Maybe you have a friend or a loved one who is in danger. What can you do?
“I tried to make her get away from her boyfriend, but she just stopped answering my calls, or would make excuses about getting together. Doesn’t she know how dangerous he is?”
It can be frustrating and painful to see your loved ones in danger. Remember the SOS hotline is not just for direct victims of abuse – you can call and talk to someone to learn more about what you can do to help your friend.
Call the SOS hotline at 620-342-7943 24 hours a day, 7 days a week.
Encourage him or her to participate in activities outside of the relationship with friends and family. If he or she ends the relationship, continue to be supportive of them. Even though the relationship was abusive, your friend or family member may still feel sad and lonely once it is over. He or she will need time to mourn the relationship and will especially need your support at that time.
Help him or her to develop a safety plan.
Be there for them. Encourage him or her to talk to people who can provide help and guidance.
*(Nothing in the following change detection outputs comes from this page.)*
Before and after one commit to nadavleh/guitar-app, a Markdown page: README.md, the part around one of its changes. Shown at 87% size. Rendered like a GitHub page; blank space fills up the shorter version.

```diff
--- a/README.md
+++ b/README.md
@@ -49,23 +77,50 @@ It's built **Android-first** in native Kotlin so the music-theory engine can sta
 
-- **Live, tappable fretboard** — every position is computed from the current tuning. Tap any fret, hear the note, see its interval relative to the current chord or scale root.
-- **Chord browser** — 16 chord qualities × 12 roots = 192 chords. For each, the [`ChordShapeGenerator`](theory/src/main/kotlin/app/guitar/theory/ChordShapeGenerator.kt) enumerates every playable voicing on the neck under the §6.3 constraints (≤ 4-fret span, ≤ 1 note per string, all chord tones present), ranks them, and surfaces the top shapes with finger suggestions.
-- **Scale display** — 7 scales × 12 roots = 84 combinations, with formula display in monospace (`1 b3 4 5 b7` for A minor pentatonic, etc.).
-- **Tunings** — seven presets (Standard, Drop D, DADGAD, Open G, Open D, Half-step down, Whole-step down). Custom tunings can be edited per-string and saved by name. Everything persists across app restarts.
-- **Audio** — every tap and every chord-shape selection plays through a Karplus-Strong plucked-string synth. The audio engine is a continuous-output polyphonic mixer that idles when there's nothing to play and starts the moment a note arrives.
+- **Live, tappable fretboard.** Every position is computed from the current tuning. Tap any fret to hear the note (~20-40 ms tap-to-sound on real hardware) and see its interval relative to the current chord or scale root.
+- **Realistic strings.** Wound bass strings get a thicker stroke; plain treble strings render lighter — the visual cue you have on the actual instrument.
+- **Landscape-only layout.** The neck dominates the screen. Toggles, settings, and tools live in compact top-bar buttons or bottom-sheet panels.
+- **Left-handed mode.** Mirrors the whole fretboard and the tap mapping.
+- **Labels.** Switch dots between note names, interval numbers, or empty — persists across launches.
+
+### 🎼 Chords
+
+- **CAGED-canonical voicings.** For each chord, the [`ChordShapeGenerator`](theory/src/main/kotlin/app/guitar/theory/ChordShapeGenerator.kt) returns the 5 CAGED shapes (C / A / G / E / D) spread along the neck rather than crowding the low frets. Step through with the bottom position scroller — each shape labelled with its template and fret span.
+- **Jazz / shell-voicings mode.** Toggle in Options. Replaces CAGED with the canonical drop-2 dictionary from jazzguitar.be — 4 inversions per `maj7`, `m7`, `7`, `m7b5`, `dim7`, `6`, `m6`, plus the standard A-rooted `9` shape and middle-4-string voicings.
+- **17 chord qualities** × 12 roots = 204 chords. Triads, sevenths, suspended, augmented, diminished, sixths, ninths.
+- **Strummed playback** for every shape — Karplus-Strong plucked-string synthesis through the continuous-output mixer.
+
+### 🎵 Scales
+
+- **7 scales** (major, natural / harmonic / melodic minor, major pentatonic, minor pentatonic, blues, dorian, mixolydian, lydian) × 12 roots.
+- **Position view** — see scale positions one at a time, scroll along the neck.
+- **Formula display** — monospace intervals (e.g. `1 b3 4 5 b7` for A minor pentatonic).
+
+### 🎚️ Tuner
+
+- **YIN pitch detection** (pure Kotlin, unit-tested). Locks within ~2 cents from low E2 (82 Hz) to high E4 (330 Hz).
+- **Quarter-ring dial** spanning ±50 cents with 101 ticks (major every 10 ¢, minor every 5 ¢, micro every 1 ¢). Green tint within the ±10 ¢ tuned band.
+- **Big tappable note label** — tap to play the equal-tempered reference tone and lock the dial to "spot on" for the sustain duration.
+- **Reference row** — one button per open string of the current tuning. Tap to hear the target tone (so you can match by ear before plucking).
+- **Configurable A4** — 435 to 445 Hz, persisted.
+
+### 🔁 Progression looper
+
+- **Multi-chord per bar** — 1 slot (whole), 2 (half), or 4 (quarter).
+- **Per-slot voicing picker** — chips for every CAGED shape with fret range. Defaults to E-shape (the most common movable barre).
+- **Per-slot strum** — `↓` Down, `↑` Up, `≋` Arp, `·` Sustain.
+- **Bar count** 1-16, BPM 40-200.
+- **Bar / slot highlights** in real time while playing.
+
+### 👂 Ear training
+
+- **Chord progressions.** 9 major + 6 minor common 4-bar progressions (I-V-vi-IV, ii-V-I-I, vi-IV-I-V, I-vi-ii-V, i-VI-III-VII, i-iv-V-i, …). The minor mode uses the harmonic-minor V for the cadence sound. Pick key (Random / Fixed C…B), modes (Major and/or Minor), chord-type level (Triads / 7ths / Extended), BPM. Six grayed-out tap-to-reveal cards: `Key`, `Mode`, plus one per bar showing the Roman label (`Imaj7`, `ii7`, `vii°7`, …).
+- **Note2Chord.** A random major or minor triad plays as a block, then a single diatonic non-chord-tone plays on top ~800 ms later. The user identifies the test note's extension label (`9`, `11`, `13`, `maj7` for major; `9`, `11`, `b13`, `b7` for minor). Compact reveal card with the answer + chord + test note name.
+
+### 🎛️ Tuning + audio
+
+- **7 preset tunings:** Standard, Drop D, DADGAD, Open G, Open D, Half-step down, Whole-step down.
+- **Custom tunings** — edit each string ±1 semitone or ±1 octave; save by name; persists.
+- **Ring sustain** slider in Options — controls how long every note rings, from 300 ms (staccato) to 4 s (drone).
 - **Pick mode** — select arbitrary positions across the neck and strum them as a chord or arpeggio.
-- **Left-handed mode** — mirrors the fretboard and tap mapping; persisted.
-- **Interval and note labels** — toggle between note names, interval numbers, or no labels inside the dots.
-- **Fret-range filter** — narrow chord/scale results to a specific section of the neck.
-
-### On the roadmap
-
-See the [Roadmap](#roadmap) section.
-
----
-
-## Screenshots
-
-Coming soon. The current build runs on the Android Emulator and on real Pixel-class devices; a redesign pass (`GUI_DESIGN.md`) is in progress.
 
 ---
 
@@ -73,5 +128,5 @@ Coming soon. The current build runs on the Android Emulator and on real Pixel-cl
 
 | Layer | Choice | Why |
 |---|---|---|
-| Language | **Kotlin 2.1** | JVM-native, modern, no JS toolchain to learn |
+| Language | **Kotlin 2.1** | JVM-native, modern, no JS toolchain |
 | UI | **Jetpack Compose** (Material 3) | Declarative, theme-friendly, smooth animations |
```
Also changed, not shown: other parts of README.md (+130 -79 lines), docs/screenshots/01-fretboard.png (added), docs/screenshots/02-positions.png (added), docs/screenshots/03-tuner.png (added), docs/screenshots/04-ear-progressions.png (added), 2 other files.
SOS provides free counseling or support groups.
Offer to go with him or her to talk to SOS. If he or she has to go to the police, court or a lawyer, offer to go along for moral support.
Accept that you cannot “rescue” him or her. Although it is difficult to see someone you care about get hurt, ultimately the person getting hurt has to be the one to decide that they want to do something about it. It’s important for you to support him or her and help them find a way to safety and peace.